The University of British Columbia says it deeply regrets its handling of the case of retired judge and former law professor Mary Ellen Turpel-Lafond, who was the subject of a CBC investigation about her claims of Indigenous heritage.
A statement signed by interim UBC president Deborah Buszard says the university is reviewing its processes regarding Indigenous status and "truthfulness in hiring."
The UBC statement comes on the same day that Vancouver Island University says it has accepted the return of an honorary doctorate from Turpel-Lafond after it told her it was reviewing her eligibility for the honour.
The university says in a statement Tuesday that Turpel-Lafond returned the 2013 doctorate of laws after being told the university had initiated "a process" in response to requests from the university community and a group called the Indigenous Women’s Collective.
It says it won't offer further comment on Turpel-Lafond's case, but that it broadly condemns Indigenous identity fraud.
Following the announcement, the collective wrote on Twitter that there was "One down - 10 to go." Turpel-Lafond has 10 other honourary degrees from various universities.
Turpel-Lafond has not responded to previous requests for comment, although she told the CBC when she was growing up she didn't question the biological parentage of her father, who she had said was Cree.
She introduced herself at a 2019 Senate standing committee meeting on Aboriginal Peoples by saying: "I am a Cree person originally from the Prairies."
UBC, where Turpel-Lafond was a tenured law professor and served as director of the Indian Residential School History and Dialogue Centre, announced this month she was no longer with the university as of Dec. 16.
When the CBC story first broke, UBC said Indigenous identity had not been an explicit requirement for the job.
@UBC regrets handling of Turpel-Lafond, as she loses honour at different university. #IndigenousIdentity
In Tuesday's statement, Buszard and provost and academic vice-president Gage Averill said that original comment and the university's silence about its interpretation was seen as constituting support for Turpel-Lafond.
"We deeply regret the impact of this and promise to do more now, and in the future," they said.
The pair said university executives have had discussions with Indigenous scholars and community members.
"While we have sought advice, we want to state emphatically that we take full responsibility for the actions and inactions of UBC in this matter."
The statement says UBC's assessment of hiring processes deals with complex issues.
"The possibility that anyone might misrepresent themselves for personal and professional benefit, or that misleading credentials or publications might be submitted for employment, is one that we take extremely seriously, as these kinds of actions undermine the fundamental mission of a university, divert resources from deserving individuals and strengthen inequities," it says.

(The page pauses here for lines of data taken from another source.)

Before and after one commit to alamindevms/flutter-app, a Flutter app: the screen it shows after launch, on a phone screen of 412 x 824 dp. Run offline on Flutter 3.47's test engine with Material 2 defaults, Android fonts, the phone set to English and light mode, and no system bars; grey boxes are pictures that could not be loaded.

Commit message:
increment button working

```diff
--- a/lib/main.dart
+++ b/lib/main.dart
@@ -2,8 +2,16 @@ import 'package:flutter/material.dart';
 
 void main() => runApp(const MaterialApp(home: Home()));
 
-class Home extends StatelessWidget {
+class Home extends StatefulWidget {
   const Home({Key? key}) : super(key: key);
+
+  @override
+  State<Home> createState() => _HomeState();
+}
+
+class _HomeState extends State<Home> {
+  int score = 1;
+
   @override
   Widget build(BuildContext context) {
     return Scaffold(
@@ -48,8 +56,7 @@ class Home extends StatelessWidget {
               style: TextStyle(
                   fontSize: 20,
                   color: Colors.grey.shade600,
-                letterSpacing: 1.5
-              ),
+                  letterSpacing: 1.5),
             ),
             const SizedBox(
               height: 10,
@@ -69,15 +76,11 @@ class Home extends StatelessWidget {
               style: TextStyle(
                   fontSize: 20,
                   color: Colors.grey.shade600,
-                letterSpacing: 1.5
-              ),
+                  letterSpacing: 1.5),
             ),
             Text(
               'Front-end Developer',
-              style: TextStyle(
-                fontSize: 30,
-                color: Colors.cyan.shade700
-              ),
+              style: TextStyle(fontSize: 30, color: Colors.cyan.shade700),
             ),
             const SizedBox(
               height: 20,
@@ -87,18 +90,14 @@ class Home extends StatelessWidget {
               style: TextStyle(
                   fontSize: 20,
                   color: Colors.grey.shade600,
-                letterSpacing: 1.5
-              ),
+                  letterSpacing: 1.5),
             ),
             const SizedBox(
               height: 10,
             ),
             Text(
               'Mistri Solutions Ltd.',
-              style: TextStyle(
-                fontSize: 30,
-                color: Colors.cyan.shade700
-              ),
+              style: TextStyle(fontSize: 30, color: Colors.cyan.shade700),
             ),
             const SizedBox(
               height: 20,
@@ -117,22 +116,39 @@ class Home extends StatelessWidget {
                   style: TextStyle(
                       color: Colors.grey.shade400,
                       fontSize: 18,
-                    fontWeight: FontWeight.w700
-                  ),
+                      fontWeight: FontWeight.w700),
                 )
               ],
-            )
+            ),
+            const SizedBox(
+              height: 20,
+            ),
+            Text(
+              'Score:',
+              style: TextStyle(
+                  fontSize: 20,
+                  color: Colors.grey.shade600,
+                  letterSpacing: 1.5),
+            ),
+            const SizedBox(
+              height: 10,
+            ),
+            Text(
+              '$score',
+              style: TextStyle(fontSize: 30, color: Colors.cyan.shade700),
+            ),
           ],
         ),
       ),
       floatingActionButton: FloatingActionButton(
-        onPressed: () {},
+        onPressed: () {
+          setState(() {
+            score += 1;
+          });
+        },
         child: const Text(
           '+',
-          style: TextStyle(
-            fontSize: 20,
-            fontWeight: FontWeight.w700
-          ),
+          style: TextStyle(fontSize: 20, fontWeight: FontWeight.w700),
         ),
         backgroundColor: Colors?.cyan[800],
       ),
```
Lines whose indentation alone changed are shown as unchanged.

Vancouver Island University president Deborah Saucier said that "false claims of Indigenous ancestry cause harm to Indigenous Peoples."
“This is why VIU’s future policy on Indigenous identity will honour the contributions of Indigenous students, faculty, staff and community leaders and will include safeguards to confirm Indigenous identity going forward.”
This report by The Canadian Press was first published Jan. 17, 2023.